Dataset records
%%
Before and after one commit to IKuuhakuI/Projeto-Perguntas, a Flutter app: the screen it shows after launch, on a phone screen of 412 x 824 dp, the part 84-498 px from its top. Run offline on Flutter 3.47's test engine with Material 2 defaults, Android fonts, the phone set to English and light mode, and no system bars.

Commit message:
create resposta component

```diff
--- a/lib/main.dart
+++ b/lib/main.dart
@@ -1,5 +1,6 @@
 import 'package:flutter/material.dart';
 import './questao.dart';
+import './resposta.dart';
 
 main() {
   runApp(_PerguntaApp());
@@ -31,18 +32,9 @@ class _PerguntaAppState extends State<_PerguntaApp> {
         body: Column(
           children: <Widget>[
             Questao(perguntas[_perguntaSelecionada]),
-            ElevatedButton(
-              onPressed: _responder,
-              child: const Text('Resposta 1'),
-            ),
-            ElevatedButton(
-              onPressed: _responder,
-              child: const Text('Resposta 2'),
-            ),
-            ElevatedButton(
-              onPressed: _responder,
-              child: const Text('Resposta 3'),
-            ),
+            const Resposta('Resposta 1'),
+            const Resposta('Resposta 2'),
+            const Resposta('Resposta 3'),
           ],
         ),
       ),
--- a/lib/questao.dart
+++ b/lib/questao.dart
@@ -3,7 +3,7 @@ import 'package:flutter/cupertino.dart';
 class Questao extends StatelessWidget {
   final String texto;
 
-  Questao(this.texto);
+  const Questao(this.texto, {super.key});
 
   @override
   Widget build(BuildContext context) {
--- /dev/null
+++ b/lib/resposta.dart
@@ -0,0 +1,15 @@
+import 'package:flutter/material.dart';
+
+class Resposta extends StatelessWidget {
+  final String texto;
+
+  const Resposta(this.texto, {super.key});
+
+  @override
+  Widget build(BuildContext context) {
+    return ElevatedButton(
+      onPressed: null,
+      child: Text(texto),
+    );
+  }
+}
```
%%
%%
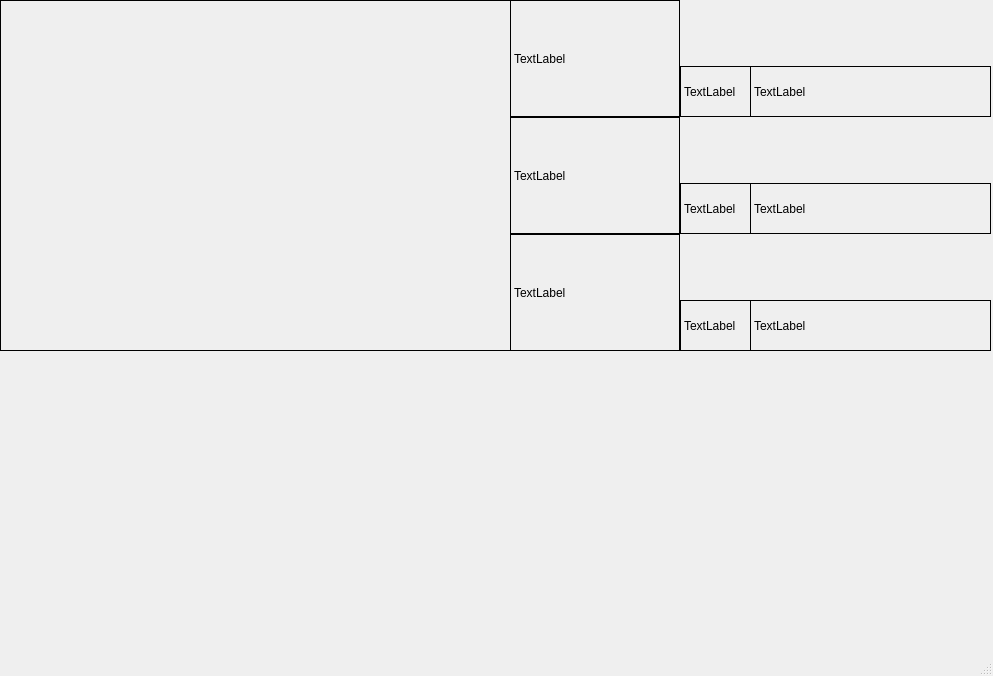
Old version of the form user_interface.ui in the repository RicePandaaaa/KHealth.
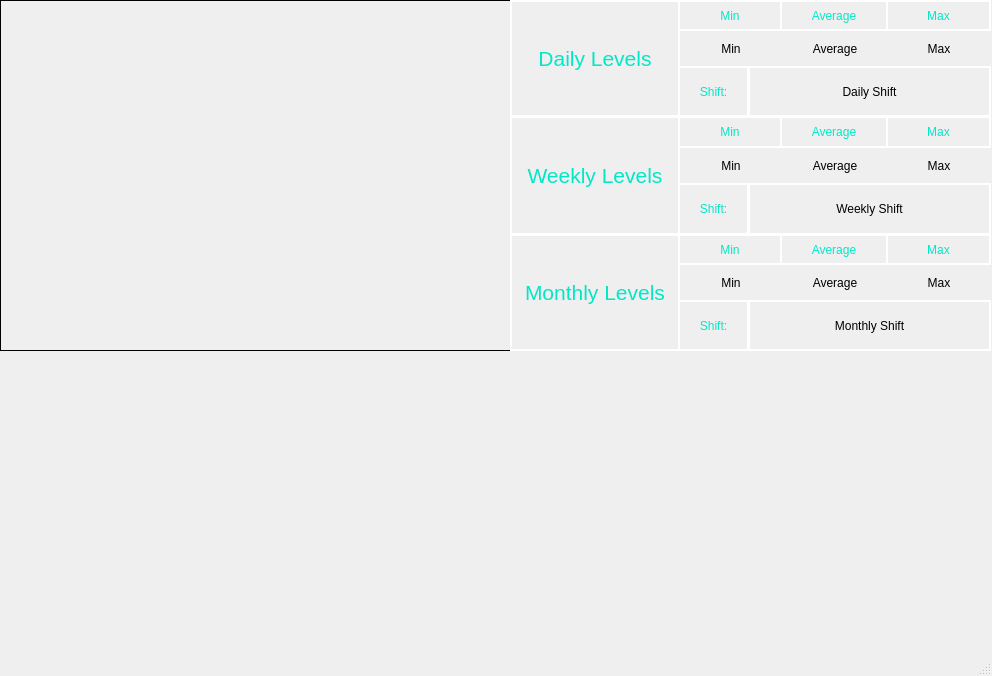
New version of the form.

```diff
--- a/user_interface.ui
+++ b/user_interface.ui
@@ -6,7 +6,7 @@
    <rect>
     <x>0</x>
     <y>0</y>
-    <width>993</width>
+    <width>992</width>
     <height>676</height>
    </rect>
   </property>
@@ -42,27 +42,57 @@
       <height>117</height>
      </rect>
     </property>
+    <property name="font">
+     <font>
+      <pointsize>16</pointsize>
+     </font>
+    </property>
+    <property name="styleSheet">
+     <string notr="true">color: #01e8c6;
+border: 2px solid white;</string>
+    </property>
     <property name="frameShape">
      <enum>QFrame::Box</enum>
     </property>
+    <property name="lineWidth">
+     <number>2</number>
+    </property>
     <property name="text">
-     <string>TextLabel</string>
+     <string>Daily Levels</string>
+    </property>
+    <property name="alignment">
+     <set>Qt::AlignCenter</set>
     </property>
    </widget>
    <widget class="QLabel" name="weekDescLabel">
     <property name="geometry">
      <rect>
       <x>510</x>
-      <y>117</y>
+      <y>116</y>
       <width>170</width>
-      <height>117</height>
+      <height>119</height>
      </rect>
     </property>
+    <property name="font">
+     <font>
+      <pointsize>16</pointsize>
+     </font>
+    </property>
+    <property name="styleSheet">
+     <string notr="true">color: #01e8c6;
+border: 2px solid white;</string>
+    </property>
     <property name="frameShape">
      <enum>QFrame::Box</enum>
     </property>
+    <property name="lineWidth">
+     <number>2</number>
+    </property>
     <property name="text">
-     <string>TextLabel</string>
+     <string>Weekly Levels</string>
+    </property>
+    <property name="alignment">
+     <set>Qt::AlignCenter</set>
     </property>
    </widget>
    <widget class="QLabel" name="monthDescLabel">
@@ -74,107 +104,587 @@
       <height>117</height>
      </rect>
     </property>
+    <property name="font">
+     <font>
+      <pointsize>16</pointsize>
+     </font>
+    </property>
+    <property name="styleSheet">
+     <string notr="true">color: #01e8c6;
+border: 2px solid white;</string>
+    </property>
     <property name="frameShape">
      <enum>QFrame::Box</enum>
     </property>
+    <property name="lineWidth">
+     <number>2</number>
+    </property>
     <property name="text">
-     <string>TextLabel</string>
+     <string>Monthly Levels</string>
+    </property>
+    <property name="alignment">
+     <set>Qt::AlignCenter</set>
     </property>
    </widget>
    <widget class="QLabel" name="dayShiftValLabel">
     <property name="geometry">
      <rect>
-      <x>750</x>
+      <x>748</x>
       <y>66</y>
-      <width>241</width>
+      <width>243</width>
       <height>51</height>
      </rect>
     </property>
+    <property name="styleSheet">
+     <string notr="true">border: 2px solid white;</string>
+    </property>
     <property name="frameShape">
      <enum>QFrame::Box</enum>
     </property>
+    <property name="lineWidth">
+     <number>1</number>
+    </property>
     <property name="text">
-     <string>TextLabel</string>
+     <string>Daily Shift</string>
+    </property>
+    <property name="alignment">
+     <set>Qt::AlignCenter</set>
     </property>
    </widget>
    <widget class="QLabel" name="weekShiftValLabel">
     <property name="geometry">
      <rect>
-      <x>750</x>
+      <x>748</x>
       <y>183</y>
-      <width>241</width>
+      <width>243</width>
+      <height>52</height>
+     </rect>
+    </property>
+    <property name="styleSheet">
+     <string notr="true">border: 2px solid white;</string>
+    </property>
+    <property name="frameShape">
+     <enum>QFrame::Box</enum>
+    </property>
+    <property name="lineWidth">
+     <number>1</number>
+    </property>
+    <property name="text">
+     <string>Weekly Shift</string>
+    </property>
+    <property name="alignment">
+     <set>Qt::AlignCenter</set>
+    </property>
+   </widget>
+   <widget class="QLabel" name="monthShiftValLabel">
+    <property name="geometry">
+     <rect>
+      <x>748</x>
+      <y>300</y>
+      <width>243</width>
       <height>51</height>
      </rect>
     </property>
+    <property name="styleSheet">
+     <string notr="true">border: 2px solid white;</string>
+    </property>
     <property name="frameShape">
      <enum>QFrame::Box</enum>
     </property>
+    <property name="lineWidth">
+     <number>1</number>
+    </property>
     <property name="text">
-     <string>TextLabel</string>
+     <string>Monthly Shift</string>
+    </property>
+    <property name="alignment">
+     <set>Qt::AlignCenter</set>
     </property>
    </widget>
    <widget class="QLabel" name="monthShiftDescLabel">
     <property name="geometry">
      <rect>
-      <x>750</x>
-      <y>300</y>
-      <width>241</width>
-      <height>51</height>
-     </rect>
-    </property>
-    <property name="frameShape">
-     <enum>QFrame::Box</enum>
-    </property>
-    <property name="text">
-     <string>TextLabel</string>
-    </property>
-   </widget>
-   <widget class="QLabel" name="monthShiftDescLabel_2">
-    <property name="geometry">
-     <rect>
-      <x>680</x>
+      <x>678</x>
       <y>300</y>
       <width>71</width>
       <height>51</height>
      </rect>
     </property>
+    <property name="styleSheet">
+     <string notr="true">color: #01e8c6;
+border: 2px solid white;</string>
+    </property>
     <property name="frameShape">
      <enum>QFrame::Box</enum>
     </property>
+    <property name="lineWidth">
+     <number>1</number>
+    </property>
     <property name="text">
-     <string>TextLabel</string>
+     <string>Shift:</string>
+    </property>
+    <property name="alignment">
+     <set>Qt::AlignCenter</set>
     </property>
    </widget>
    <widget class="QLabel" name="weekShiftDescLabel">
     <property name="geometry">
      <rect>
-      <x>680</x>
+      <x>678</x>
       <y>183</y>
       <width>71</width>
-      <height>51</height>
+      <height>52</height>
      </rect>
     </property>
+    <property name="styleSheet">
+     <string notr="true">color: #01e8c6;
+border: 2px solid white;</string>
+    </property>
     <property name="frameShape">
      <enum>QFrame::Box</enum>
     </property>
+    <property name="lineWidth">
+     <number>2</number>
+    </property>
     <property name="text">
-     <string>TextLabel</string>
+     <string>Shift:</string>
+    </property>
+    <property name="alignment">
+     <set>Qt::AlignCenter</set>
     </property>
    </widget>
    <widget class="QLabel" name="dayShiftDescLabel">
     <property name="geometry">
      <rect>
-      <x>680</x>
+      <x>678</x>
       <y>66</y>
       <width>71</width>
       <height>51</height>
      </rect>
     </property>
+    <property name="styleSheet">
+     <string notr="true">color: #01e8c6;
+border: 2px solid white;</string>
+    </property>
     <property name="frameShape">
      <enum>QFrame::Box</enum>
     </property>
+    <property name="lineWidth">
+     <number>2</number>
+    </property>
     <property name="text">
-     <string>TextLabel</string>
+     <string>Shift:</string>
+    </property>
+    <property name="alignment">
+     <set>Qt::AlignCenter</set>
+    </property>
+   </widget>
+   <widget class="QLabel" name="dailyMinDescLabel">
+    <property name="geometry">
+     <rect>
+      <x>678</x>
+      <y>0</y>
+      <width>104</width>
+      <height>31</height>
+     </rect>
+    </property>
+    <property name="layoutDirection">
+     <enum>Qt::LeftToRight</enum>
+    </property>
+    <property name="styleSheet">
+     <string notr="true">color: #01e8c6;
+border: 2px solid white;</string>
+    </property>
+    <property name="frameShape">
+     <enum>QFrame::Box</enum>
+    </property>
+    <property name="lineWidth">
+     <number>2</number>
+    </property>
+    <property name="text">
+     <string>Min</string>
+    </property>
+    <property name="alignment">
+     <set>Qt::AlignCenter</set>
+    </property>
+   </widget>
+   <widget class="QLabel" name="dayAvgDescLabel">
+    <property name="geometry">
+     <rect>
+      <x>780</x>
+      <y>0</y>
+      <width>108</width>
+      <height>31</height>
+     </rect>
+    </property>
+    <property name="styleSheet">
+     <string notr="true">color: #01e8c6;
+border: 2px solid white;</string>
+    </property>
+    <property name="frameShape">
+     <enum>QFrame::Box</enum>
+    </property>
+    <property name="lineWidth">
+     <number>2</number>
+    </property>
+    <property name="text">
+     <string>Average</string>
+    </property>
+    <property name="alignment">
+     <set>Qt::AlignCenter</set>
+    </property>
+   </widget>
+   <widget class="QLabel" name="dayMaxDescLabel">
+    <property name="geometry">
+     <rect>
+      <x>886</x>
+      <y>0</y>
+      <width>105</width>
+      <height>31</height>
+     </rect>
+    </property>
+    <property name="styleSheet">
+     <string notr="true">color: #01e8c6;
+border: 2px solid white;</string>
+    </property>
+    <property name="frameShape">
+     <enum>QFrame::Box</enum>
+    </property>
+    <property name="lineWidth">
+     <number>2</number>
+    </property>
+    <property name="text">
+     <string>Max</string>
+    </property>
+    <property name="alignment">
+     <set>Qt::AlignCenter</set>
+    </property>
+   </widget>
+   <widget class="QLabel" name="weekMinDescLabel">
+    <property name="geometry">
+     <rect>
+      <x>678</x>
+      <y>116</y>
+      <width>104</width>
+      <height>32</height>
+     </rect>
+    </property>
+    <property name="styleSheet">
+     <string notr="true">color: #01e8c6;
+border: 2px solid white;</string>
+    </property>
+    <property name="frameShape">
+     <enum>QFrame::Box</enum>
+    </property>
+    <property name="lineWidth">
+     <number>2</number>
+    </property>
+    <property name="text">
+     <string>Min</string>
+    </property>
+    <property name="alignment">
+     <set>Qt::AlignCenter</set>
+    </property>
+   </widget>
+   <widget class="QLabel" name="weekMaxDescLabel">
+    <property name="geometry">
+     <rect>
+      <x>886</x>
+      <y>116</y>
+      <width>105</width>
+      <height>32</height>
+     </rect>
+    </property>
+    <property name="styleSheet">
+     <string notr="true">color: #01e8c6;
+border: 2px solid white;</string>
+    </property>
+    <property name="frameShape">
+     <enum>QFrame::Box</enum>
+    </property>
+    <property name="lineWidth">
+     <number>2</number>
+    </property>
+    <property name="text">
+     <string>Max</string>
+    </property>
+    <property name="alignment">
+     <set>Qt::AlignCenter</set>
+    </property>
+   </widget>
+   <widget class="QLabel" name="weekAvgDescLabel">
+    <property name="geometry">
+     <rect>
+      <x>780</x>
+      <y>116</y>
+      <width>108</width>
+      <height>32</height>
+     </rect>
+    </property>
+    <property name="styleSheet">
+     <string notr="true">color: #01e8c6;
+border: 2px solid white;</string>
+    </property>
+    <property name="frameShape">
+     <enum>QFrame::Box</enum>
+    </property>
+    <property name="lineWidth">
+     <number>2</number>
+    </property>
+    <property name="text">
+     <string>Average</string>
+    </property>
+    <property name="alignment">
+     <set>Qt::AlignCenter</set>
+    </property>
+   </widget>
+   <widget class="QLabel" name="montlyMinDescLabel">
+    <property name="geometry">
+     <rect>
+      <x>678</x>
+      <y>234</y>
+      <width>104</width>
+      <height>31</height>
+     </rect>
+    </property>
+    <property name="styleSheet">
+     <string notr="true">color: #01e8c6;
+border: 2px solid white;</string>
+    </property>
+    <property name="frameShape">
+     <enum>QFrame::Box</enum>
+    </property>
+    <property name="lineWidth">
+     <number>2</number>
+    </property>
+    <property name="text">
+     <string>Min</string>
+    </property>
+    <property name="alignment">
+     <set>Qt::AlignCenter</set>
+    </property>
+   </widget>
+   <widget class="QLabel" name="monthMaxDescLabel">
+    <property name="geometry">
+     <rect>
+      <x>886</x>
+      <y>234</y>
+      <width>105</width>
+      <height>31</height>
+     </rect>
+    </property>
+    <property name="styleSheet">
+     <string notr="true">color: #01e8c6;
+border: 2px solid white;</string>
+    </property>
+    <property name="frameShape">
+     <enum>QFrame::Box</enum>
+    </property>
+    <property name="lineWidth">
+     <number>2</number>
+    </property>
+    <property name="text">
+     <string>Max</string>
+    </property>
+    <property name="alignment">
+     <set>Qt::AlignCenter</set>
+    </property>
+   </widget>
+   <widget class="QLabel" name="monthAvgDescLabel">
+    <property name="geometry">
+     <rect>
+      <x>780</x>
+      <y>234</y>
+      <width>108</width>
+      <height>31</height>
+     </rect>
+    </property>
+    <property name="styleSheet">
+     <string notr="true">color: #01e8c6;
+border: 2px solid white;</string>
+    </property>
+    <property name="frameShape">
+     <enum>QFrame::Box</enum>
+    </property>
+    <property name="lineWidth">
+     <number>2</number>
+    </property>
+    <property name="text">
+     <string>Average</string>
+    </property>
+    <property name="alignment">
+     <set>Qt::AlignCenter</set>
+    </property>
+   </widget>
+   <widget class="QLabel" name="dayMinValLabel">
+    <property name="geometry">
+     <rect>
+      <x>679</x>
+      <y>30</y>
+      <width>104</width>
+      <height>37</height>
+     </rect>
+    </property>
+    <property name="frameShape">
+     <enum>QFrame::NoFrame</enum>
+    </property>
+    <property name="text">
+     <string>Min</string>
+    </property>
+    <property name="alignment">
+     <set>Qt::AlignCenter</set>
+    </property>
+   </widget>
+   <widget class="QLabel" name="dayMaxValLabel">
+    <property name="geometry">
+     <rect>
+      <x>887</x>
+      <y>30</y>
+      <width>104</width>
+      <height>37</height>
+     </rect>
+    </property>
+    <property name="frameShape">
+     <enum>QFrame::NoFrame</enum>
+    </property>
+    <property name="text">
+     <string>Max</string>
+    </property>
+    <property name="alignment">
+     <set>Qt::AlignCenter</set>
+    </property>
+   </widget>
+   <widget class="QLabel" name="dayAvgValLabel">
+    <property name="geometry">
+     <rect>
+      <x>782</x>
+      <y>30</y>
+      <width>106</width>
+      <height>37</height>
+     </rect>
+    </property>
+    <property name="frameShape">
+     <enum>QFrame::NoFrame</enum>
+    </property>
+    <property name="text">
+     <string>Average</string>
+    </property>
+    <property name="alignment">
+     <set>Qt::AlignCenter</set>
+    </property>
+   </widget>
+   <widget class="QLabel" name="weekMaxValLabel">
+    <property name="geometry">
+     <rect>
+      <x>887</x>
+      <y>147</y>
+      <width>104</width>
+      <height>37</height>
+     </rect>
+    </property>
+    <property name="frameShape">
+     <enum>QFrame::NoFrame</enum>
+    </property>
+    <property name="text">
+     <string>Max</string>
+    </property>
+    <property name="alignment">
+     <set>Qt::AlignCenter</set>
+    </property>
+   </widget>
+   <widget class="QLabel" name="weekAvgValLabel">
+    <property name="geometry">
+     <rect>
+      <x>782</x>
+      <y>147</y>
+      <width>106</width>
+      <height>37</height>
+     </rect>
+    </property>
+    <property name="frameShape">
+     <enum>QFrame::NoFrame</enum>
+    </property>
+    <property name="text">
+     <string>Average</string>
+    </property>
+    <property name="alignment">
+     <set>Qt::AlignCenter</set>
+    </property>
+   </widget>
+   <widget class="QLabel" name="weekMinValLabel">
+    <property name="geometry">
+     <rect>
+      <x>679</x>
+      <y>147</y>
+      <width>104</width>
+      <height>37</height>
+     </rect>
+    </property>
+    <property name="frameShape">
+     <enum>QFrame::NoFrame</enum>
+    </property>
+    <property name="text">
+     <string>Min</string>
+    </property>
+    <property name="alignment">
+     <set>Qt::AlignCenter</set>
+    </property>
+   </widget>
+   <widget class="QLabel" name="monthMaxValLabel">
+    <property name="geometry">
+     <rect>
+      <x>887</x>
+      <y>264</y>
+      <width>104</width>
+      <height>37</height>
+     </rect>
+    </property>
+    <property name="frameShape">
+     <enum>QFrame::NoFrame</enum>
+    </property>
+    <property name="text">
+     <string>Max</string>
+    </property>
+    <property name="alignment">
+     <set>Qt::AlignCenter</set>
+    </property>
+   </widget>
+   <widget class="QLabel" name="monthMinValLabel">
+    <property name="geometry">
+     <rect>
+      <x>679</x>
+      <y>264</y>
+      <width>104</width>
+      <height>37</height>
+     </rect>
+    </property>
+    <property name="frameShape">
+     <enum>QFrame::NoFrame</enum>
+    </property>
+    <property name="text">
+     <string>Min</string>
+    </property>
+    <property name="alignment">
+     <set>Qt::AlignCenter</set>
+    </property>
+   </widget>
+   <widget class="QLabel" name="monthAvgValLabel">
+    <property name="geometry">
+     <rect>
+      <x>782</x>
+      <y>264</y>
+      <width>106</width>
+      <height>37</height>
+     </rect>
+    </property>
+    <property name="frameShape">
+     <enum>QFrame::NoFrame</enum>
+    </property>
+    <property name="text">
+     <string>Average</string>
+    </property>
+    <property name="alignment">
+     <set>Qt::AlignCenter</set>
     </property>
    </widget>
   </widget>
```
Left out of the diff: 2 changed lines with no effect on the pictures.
%%
%%
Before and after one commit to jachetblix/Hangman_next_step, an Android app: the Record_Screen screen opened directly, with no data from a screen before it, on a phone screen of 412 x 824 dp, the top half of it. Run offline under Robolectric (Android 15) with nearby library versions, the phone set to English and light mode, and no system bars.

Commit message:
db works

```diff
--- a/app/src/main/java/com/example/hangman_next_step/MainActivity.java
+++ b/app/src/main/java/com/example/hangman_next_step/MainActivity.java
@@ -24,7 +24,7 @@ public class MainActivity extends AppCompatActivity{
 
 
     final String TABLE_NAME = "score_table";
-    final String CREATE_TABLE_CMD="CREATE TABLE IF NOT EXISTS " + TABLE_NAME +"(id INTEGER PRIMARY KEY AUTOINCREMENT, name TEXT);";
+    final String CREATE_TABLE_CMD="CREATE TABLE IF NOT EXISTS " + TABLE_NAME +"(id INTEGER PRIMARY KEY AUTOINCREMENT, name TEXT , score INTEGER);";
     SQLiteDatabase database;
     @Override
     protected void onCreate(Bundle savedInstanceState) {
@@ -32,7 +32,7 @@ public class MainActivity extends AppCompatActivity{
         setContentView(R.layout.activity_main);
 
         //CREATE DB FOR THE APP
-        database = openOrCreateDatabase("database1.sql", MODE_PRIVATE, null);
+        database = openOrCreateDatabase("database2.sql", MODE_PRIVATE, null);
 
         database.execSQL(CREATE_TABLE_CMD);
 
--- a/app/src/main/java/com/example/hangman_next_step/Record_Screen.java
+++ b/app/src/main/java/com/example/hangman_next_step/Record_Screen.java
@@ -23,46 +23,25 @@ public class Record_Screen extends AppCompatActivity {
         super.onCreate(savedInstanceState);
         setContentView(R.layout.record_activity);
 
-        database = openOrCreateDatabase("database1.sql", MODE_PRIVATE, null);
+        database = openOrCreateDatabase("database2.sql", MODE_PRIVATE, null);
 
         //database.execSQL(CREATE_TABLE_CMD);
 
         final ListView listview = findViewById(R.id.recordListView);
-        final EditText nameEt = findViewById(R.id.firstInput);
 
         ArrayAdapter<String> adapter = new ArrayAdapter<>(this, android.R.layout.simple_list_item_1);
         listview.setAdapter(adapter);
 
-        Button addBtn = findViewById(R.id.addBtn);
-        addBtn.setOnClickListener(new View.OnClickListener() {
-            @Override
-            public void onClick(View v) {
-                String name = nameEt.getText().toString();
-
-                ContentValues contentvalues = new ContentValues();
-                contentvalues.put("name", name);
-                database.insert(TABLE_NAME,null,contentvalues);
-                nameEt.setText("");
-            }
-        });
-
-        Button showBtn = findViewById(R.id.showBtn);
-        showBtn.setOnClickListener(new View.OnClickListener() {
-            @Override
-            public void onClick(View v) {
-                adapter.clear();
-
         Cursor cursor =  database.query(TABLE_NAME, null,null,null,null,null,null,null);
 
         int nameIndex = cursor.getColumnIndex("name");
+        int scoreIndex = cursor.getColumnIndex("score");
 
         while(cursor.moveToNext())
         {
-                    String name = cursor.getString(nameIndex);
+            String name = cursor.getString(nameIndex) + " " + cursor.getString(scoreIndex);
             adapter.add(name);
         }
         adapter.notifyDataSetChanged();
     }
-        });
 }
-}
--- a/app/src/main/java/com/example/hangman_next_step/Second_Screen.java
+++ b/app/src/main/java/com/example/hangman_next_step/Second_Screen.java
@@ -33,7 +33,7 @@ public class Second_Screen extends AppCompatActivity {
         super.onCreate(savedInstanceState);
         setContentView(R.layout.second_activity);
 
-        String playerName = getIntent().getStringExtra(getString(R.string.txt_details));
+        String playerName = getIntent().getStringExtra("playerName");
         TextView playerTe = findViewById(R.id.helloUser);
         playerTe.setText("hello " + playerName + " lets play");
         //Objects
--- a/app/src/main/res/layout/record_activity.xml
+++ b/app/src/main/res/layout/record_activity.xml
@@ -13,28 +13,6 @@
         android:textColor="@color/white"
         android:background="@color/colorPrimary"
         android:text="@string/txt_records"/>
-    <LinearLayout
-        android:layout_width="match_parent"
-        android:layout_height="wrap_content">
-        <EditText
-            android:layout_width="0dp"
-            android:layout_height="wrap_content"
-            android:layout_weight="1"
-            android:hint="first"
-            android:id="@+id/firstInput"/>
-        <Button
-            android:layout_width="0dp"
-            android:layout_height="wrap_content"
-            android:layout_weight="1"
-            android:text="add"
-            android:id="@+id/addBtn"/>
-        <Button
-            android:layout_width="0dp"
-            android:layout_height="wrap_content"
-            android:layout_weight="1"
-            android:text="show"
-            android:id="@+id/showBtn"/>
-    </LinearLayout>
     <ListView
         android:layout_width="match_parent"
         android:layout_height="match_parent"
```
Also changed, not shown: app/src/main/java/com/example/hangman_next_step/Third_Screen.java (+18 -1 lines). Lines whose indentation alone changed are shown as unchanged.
%%
Assignment ->
Find the word "dart" in the data and copy out each line where it turns up.

Written answer ->
--- a/lib/main.dart
+++ b/lib/main.dart
 import 'package:flutter/material.dart';
 import './questao.dart';
+import './resposta.dart';
--- a/lib/questao.dart
+++ b/lib/questao.dart
@@ -3,7 +3,7 @@ import 'package:flutter/cupertino.dart';
+++ b/lib/resposta.dart
+import 'package:flutter/material.dart';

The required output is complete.